What this task involves: In the listing below, find every line with the string "scale" and pull it out.

Records shown:
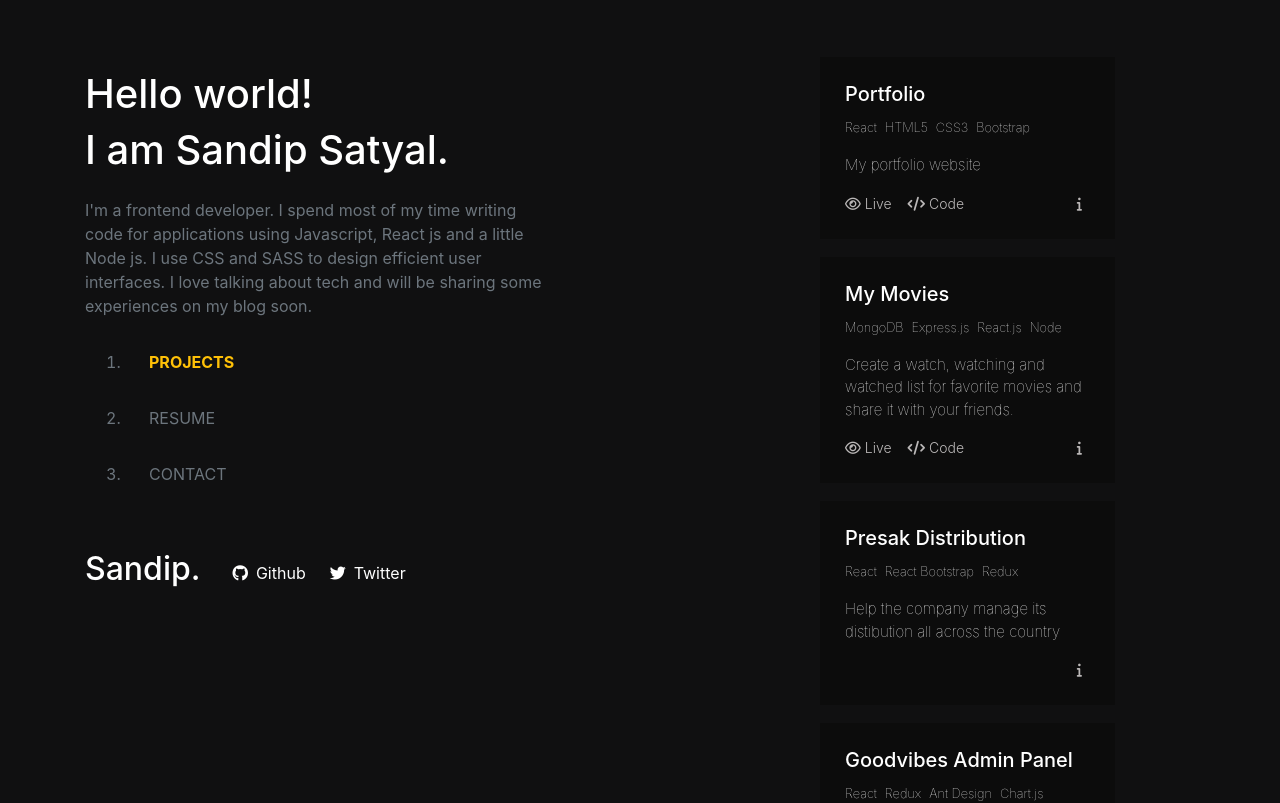
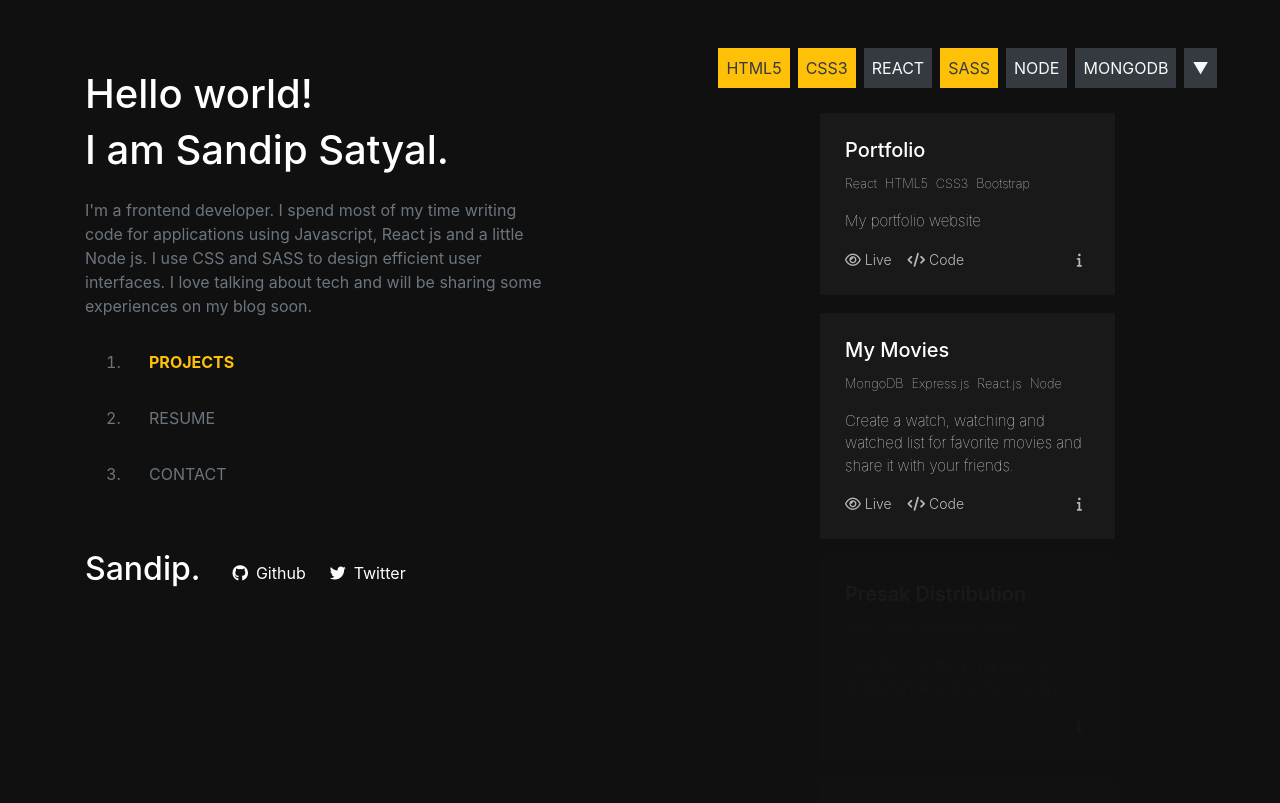
Before and after one commit to Sandip-Z/portfolio, a React (Create React App) app: page / in a window 1280 px wide. Shown: the top 803 px of the page. Built offline with nearby package versions, Linux system fonts and the light colour scheme.

Commit message:
[add] highlight project feature

```diff
--- a/src/components/Box.js
+++ b/src/components/Box.js
@@ -2,7 +2,16 @@ import React from "react";
 import { Link, useHistory } from "react-router-dom";
 import ChasingShadow from "../hoc/chasingShadow";
 
-const Box = ({ description, technology, code, live, title, detail, id }) => {
+const Box = ({
+  description,
+  technology,
+  code,
+  live,
+  title,
+  detail,
+  id,
+  highlight,
+}) => {
   const history = useHistory();
   const getTechnology = () => {
     if (technology && technology.length) {
@@ -20,13 +29,17 @@ const Box = ({ description, technology, code, live, title, detail, id }) => {
   };
 
   const navigateToDetail = () => {
-    history.push(`/project/detail/${id}`);
+    if (highlight) {
+      history.push(`/project/detail/${id}`);
+    }
+    return;
     // console.log("navigation disabled");
   };
   return (
     <div
       className="d-flex flex-column cursor-pointer"
       onClick={navigateToDetail}
+      style={highlight ? { opacity: 1 } : { opacity: 0.2 }}
     >
       <div>
         <h5 className="mb-0 text-capitalize">{title || "Title"}</h5>
--- a/src/hoc/chasingShadow/index.js
+++ b/src/hoc/chasingShadow/index.js
@@ -1,4 +1,4 @@
-import React, { useState, useEffect } from "react";
+import React, { useState, useEffect, useCallback } from "react";
 import { motion } from "framer-motion";
 
 function chasingShadow(Component) {
@@ -14,7 +14,8 @@ function chasingShadow(Component) {
       setStyle(style);
     }, [deg]);
 
-    const container = {
+    const container = useCallback(() => {
+      return {
         hidden: { opacity: 0, scale: 0 },
         visible: {
           opacity: 1,
@@ -26,18 +27,19 @@ function chasingShadow(Component) {
           },
         },
       };
+    }, []);
 
-    const item = {
-      hidden: { y: 20, opacity: 0 },
-      visible: {
-        y: 0,
-        opacity: 1,
-      },
-    };
+    // const item = {
+    //   hidden: { y: 20, opacity: 0 },
+    //   visible: {
+    //     y: 0,
+    //     opacity: 1,
+    //   },
+    // };
 
     const handleMouseMove = (event) => {
       const Y = event.clientY / 5;
-      const X = event.clientX / 2;
+      const X = event.clientX / -2;
       const result = X + Y;
       setDeg(result);
     };
@@ -53,17 +55,17 @@ function chasingShadow(Component) {
         className={`${defaultClassName}`}
         onMouseMove={handleMouseMove}
         onMouseLeave={handleMouseLeave}
-        style={{ ...style }}
+        style={props.highlight ? { ...style } : { opacity: "0.2" }}
         variants={container}
         initial="hidden"
         animate="visible"
         whileHover={{
-          scale: 1.07,
+          scale: props.highlight ? 1.07 : 1,
           borderRadius: 7,
         }}
         whileTap={{
           msTransformOrigin: "center",
-          scale: 2,
+          scale: props.hightlight ? 2 : 1,
         }}
       >
         <Component {...props} />
--- a/src/index.css
+++ b/src/index.css
@@ -78,7 +78,8 @@ code {
   text-overflow: ellipsis;
   /* padding:2rem; */
   /* border : 1px solid rgb(0, 0, 0); */
-  background-color: rgb(12, 12, 12);
+  /* background-color: rgb(12, 12, 12); */
+  background-color: rgb(26, 25, 25);
   cursor: pointer;
 }
 
--- a/src/page/Work.js
+++ b/src/page/Work.js
@@ -1,7 +1,7 @@
 import React from "react";
 import Box from "../components/Box";
 import { works } from "../content/works";
-// import ProjectFilter from "../components/ProjectFilter";
+import ProjectFilter from "../components/ProjectFilter";
 import ScrollPosition from "../components/ScrollPosition";
 const Work = () => {
   const renderBoxes = works.map((work) => {
@@ -15,12 +15,13 @@ const Work = () => {
         code={work.code}
         live={work.live}
         detail={work.detail}
+        highlight={work.id % 2 ? true : false}
       />
     );
   });
   return (
-    <div className="d-flex page">
-      {/* <ProjectFilter /> */}
+    <div className="d-flex flex-column page">
+      <ProjectFilter />
       <ScrollPosition />
       <div className="d-flex flex-wrap justify-content-center text-white">
         {renderBoxes}
```
Lines whose indentation alone changed are shown as unchanged.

The answer:
         hidden: { opacity: 0, scale: 0 },
-          scale: 1.07,
+          scale: props.highlight ? 1.07 : 1,
-          scale: 2,
+          scale: props.hightlight ? 2 : 1,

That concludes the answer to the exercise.